A proposed $11 billion merger between US Airways Group Inc. and American Airlines’ parent corporation, AMR Corp. has been challenged by the Department of Justice, six state attorneys general and the District of Columbia in a civil antitrust suit.
The merger would result in the world's largest airline, and according to DOJ, "would substantially lessen competition for commercial air travel in local markets throughout the United States and result in passengers paying higher airfares and receiving less service."
States participating in the challenge are Texas, where American Airlines is headquartered; Arizona, where US Airways is headquartered; Florida; Pennsylvania; Tennessee; and Virginia.
"By challenging this merger, the Department of Justice is saying that the American people deserve better," said Attorney General Eric Holder. "This transaction would result in consumers paying the price -- in higher airfares, higher fees and fewer choices."
Last year, $70 billion were spent on airfare for travel throughout the United States. In 2012, domestic airlines generated more than $6 billion in fees from checked bags and flight changes alone.
"If this merger goes forward, even a small increase in the price of airline tickets, checked bags or flight change fees would result in hundreds of millions of dollars of harm to American consumers," said Bill Baer, Assistant Attorney General in charge of the DOJ’s Antitrust Division. "Both airlines have stated they can succeed on a standalone basis and consumers deserve the benefit of that continuing competitive dynamic."
According to the department’s complaint, the merger would result in just four airlines controlling more than 80 percent of the United States commercial air travel market.
The merged airline would also be the dominant carrier at Washington Reagan National Airport, with control of 69 percent of the take-off and landing slots.

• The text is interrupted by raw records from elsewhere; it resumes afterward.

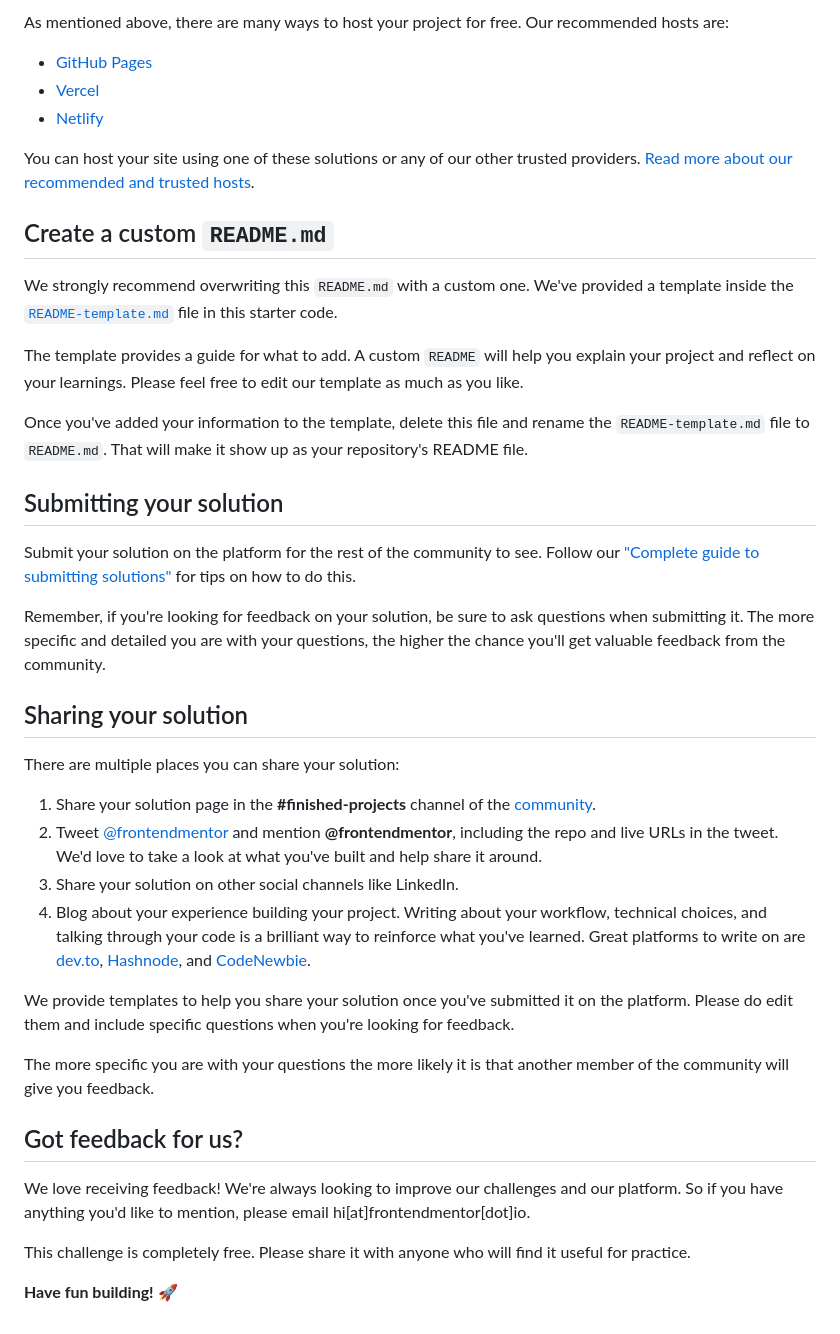
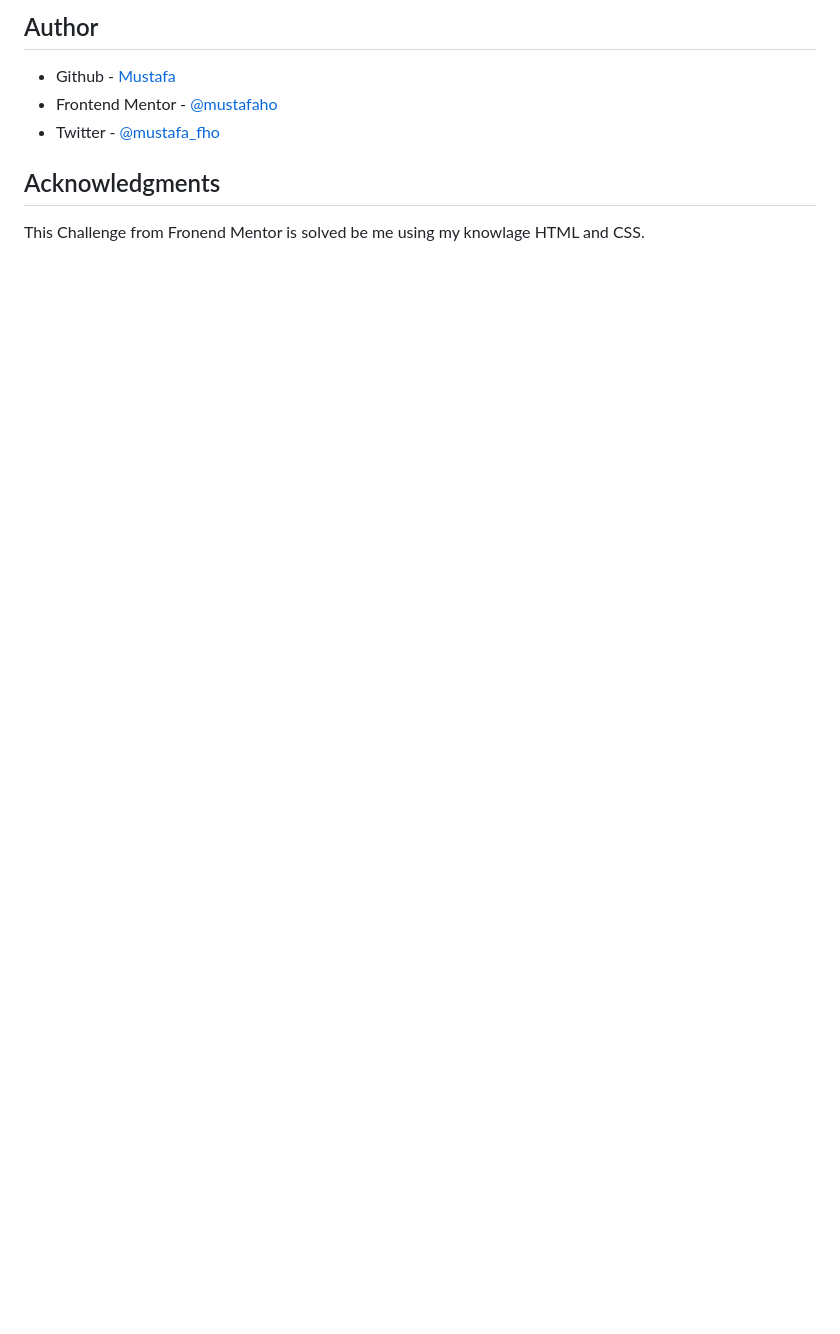
Before and after one commit to mustafaho/QR-Code, a Markdown page: README.md, the part around the change printed below. Drawn GitHub-style; blank space fills up the shorter version.

```diff
--- a/README.md
+++ b/README.md
@@ -45,43 +53,11 @@ Feel free to use any workflow that you feel comfortable with. Below is a suggest
 
-As mentioned above, there are many ways to host your project for free. Our recommended hosts are:
+## Author
 
-- [GitHub Pages](https://pages.github.com/)
-- [Vercel](https://vercel.com/)
-- [Netlify](https://www.netlify.com/)
+- Github - [Mustafa](https://github.com/mustafaho/)
+- Frontend Mentor - [@mustafaho](https://www.frontendmentor.io/profile/mustafaho)
+- Twitter - [@mustafa_fho](https://www.x.com/mustafa_fho)
 
-You can host your site using one of these solutions or any of our other trusted providers. [Read more about our recommended and trusted hosts](https://medium.com/frontend-mentor/frontend-mentor-trusted-hosting-providers-bf000dfebe).
 
-## Create a custom `README.md`
+## Acknowledgments
 
-We strongly recommend overwriting this `README.md` with a custom one. We've provided a template inside the [`README-template.md`](./README-template.md) file in this starter code.
-
-The template provides a guide for what to add. A custom `README` will help you explain your project and reflect on your learnings. Please feel free to edit our template as much as you like.
-
-Once you've added your information to the template, delete this file and rename the `README-template.md` file to `README.md`. That will make it show up as your repository's README file.
-
-## Submitting your solution
-
-Submit your solution on the platform for the rest of the community to see. Follow our ["Complete guide to submitting solutions"](https://medium.com/frontend-mentor/a-complete-guide-to-submitting-solutions-on-frontend-mentor-ac6384162248) for tips on how to do this.
-
-Remember, if you're looking for feedback on your solution, be sure to ask questions when submitting it. The more specific and detailed you are with your questions, the higher the chance you'll get valuable feedback from the community.
-
-## Sharing your solution
-
-There are multiple places you can share your solution:
-
-1. Share your solution page in the **#finished-projects** channel of the [community](https://www.frontendmentor.io/community).
-2. Tweet [@frontendmentor](https://twitter.com/frontendmentor) and mention **@frontendmentor**, including the repo and live URLs in the tweet. We'd love to take a look at what you've built and help share it around.
-3. Share your solution on other social channels like LinkedIn.
-4. Blog about your experience building your project. Writing about your workflow, technical choices, and talking through your code is a brilliant way to reinforce what you've learned. Great platforms to write on are [dev.to](https://dev.to/), [Hashnode](https://hashnode.com/), and [CodeNewbie](https://community.codenewbie.org/).
-
-We provide templates to help you share your solution once you've submitted it on the platform. Please do edit them and include specific questions when you're looking for feedback.
-
-The more specific you are with your questions the more likely it is that another member of the community will give you feedback.
-
-## Got feedback for us?
-
-We love receiving feedback! We're always looking to improve our challenges and our platform. So if you have anything you'd like to mention, please email hi[at]frontendmentor[dot]io.
-
-This challenge is completely free. Please share it with anyone who will find it useful for practice.
-
-**Have fun building!** 🚀
+This Challenge from Fronend Mentor is solved be me using my knowlage HTML and CSS.
```
Also changed, not shown: other parts of README.md (+33 -25 lines), README-template.md (deleted, +0 -105 lines), style-guide.md (deleted, +0 -31 lines), images/Screenshot-QR-code-component.png (added).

It would also have a monopoly on 63 percent of the nonstop routes out of Reagan, potentially increasing the cost of travel to and from the capital.